Show me your ways, Lord,Psalm 25:4-5
teach me your paths.
Guide me in your truth and teach me,
for you are God my Savior,
and my hope is in you all day long.
Each evening it has become my routine (as part of getting dad ready for the night) to sit down at my parents’ piano and play a couple of hymns. There are several volumes I thumb through randomly, settling on hymns that are not only familiar, but easy to play (I am only prepared to go so far as four flats, or two sharps).
Monday evening I played “Teach Me Your Way” (Mansell Ramsey, 1919). I have not seen or heard this since I was a teen, but the melody came back easily and I played it through a couple of times.
Teach me Your way, O Lord, Teach me Your way; Your guiding grace afford, Teach me Your way. Help me to walk aright; More by faith, less by sight; Lead me with heavenly light, Teach me Your way.
“It’s a lovely hymn,” my mum said. “Please play the last verse.”
So I did, singing along, haltingly. But as I did I heard the words and they were too deep, too emotionally fraught, to apropos. My eyes filled up; the words stuck in my throat; I had to reach for my handkerchief.
Long as my life shall last, Teach me Your way; Where’er my lot be cast, Teach me Your way. Until the race is run, Until the journey’s done, Until the crown is won, Teach me Your way.
What is it about the combination of words and music that tugs so at my heartstrings? Maybe the better question is, “What is it about eternal truth that speaks so clearly to my soul?”
Could it be that the reason these phrases – “until the race is done…” and “until the journey’s done..” and “until the crown is won…” – call to deep emotions is that they are rooted in deep truths?
I never wanted, or felt that I needed, a telephone that could also take photographs until I became aware that they existed. Likewise Rebekah did not give heated seats a thought until she experienced one in a friend’s new car on a cold winter’s day. The aroma of roast lamb and Yorkshire pudding only evokes sentiments of Sunday dinner with mum, dad, Geoff, and Lassie in Folkestone, England, because, once, that really was my home….

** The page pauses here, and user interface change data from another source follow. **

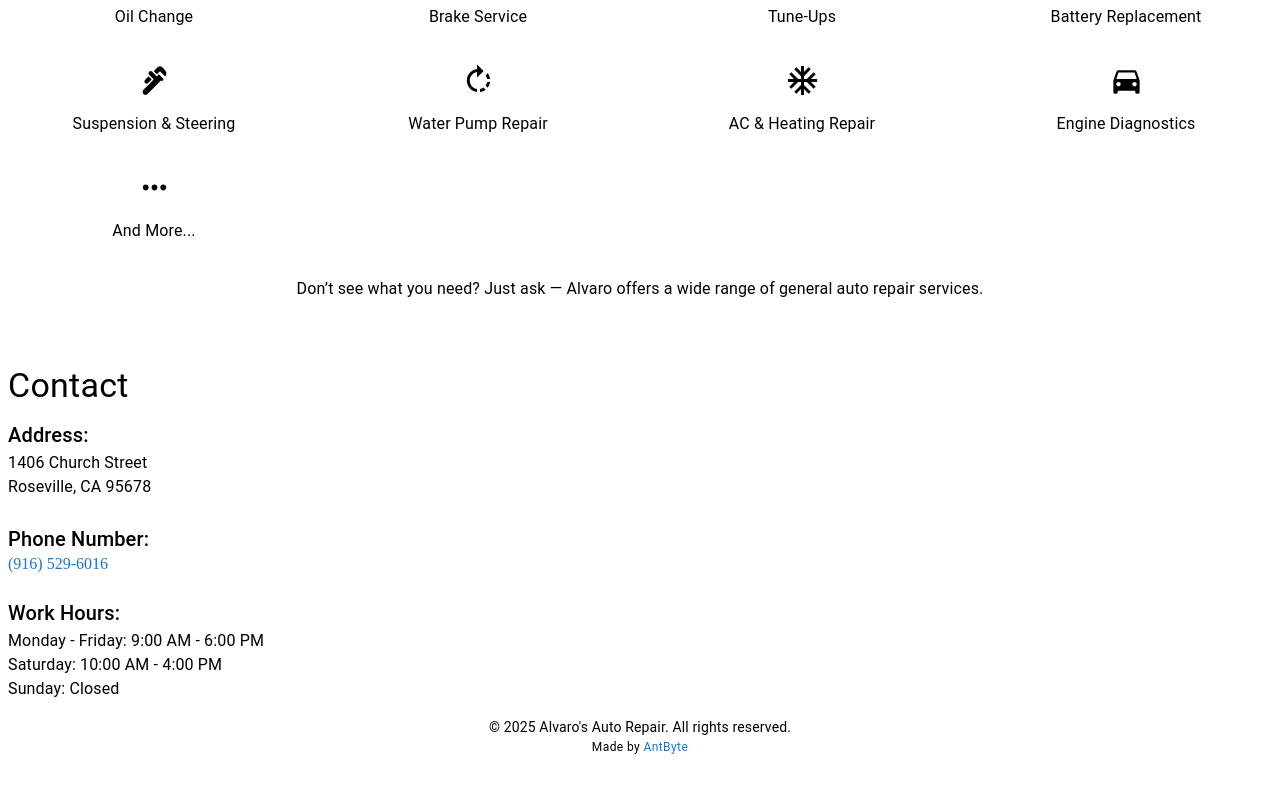
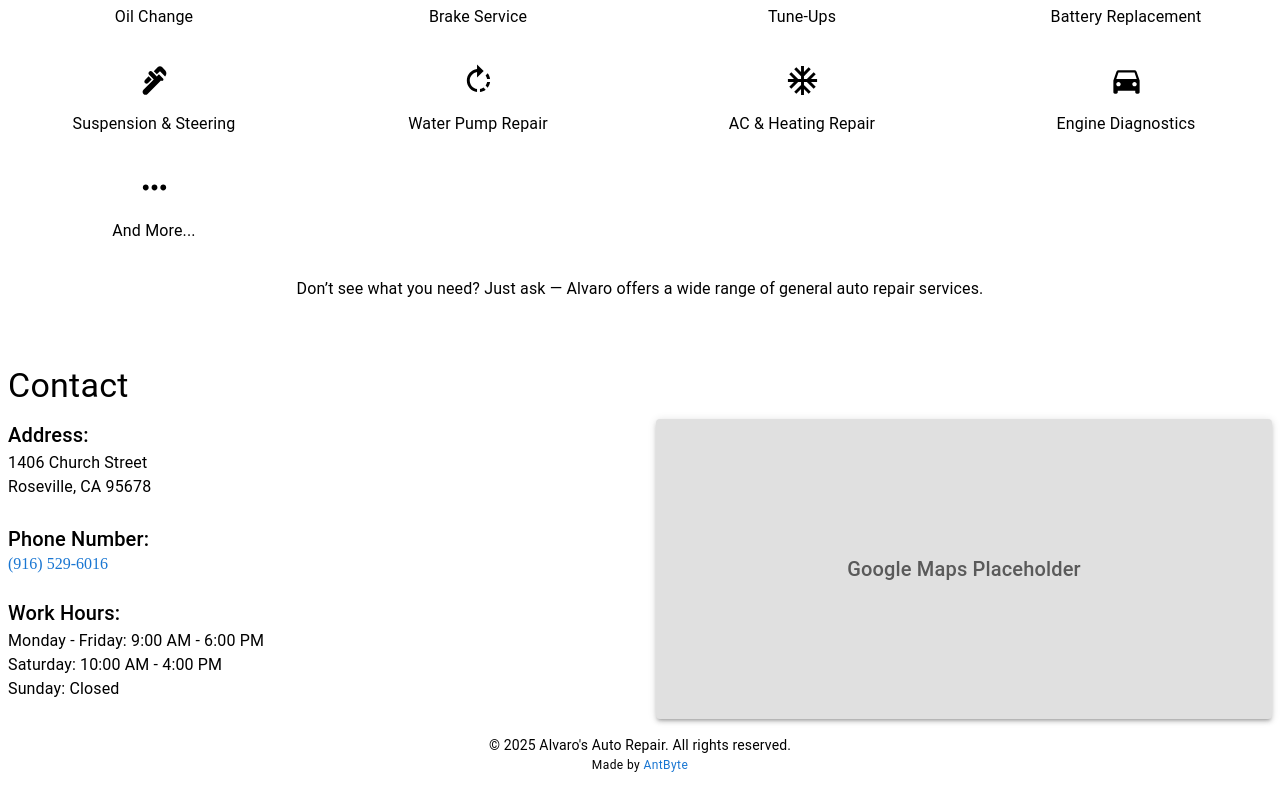
Before and after one commit to Alvaro1965/Alvaro-s-Auto-Repair, a React (Vite) app: page / in a window 1280 px wide. Shown: the part 2026-2826 px from the top of the page. Built offline with nearby package versions, Linux system fonts and the light colour scheme.

Commit message:
Added a grid and a google map placeholder

```diff
--- a/src/components/ContactSection/index.jsx
+++ b/src/components/ContactSection/index.jsx
@@ -1,4 +1,4 @@
-import { Box, Typography, Stack, Link } from "@mui/material";
+import { Box, Typography, Stack, Link, Grid, Paper } from "@mui/material";
 
 export default function ContactSection(){
 
@@ -8,6 +8,8 @@
         Contact
       </Typography>
 
+      <Grid container spacing={4}>
+        <Grid item xs={12} md={6}>
           <Stack spacing={3}>
             <Box>
               <Typography variant="h6">Address:</Typography>
@@ -19,7 +21,7 @@
 
             <Box>
               <Typography variant="h6">Phone Number:</Typography>
-          <Link href='tel: +19165296016' underline='hover'>
+              <Link href="tel:+19165296016" underline="hover">
                 (916) 529-6016
               </Link>
             </Box>
@@ -33,6 +35,25 @@
               </Typography>
             </Box>
           </Stack>
+        </Grid>
+
+        <Grid item xs={12} md={6}>
+          <Paper
+            elevation={3}
+            sx={{
+              minHeight: 300,
+              backgroundColor: "#e0e0e0",
+              display: "flex",
+              alignItems: "center",
+              justifyContent: "center",
+              typography: "h6",
+              color: "text.secondary",
+            }}
+          >
+            Google Maps Placeholder
+          </Paper>
+        </Grid>
+      </Grid>
     </Box>
-  )
+  );
 }
```
Lines whose indentation alone changed are shown as unchanged.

We do not want something, or yearn for it, or miss it unless it is first real, and we have first experienced it, or at least become aware of the fact of it. Likewise this yearning, this call from our spiritual home is in a sense a re-calling, an affirmation that one day – when the race is completed and journey is done – we will finally and in the most complete way possible, be home.
In my parents’ case, singing along as I play their piano, this is truth that almost glows with its own holy light.
Just a moment, please, I seem to have this need to dab my eyes….
Peace – DEREK